The Hally was a stretch of links to the east of the Fishmarket. It used to belong to the fishermen of Newhaven who would pull their boats onto the small sandy beach. The small beach at the Hally and the larger one at Annfield were popular play areas for the local children for many generations.
When the Fishmarket was constructed in 1896, an area to the east was reclaimed around the same time. Here a small working estate was erected, with garages, stables and kippering yards, the only ones on the east coast of Scotland between Dundee and Eyemouth at the time. This was a constant hive of industry and activity for many decades.

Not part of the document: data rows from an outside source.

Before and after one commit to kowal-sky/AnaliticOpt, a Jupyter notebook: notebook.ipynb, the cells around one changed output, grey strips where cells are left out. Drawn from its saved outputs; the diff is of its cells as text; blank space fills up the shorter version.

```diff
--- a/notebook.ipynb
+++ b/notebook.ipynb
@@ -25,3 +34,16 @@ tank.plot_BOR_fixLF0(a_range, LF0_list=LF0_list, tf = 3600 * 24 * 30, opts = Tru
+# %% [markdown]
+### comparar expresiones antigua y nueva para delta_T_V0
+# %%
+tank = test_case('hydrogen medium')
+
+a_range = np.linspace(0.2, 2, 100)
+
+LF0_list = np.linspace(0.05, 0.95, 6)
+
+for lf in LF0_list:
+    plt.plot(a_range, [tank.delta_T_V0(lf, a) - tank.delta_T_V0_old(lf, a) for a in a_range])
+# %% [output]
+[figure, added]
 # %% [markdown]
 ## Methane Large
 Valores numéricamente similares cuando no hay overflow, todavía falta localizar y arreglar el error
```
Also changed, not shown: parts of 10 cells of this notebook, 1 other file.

3_6096 Taken from a vantage point in the Klondyke, this image shows the salesmen’s offices seen on the left row of buildings. The men’s latrine was the first building in this row. Although off-(race) course gambling was strictly illegal, a bookie or his “runner” would usually be stationed outside.
3_6097 Looking west from the eastern limit of the Hally area towards the Fishmarket. The Fishmarket can be seen here on the extreme right of the picture with the top of the lighthouse just peeking above. On the far left, the old Victoria School is just visible.

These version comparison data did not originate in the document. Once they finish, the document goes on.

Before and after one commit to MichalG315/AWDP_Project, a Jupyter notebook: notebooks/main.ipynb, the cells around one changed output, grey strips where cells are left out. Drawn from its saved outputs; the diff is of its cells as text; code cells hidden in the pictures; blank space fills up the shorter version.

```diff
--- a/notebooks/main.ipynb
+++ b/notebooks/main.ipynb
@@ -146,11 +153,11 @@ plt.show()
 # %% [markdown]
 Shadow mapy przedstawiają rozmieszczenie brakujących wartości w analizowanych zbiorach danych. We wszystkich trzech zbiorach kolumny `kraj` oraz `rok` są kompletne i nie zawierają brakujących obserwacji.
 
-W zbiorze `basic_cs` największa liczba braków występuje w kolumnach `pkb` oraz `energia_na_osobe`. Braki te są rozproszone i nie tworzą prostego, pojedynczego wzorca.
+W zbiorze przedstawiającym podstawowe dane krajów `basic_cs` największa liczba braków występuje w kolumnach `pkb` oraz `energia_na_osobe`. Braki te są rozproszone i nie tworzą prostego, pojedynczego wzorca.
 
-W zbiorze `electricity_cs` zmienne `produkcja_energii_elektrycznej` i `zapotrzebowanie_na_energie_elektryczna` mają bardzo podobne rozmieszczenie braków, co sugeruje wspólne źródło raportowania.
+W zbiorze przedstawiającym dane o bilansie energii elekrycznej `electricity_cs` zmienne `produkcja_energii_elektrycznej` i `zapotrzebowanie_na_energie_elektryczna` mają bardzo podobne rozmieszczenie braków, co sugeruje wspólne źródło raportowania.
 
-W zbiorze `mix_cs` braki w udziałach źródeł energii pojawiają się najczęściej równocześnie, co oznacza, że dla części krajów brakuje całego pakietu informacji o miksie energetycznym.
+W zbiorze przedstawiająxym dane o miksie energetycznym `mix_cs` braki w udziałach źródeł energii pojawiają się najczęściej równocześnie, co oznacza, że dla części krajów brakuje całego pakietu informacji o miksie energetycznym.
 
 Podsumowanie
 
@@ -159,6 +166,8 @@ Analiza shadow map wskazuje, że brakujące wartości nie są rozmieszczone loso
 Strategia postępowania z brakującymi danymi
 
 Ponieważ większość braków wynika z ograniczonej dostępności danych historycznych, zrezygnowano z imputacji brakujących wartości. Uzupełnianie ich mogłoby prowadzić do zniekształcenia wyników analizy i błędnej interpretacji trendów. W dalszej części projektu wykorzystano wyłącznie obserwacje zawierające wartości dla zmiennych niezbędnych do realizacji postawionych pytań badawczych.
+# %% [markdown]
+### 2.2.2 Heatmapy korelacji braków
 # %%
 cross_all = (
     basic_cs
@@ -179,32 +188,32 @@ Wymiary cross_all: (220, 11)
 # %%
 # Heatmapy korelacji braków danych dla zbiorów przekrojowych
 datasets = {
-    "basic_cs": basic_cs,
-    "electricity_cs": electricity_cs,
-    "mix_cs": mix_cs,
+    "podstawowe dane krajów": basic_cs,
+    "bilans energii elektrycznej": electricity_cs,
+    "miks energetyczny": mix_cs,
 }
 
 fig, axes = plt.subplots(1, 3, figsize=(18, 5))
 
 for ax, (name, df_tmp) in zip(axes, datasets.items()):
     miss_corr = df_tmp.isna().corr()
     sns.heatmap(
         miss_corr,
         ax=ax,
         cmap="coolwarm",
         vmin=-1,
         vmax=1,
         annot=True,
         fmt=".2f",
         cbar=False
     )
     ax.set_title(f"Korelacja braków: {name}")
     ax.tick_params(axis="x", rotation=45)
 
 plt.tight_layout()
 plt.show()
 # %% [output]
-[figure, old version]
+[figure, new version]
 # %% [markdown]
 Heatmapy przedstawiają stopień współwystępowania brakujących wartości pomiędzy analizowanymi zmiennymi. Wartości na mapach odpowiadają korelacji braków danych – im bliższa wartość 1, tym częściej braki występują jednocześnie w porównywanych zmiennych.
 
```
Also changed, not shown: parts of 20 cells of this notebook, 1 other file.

3_6098 The Hally, looking north. Taken in the mid-1960s. By then, the kippering yards were gone and the buildings were used predominantly as storage units or garages.
3_6094 Tam Smith’s Yard in the Hally. Thomas Smith Jnr was a busy haulage company with its main yard in the Hally, probably at position 33 on the Map of Businesses. Photograph taken in the 50s.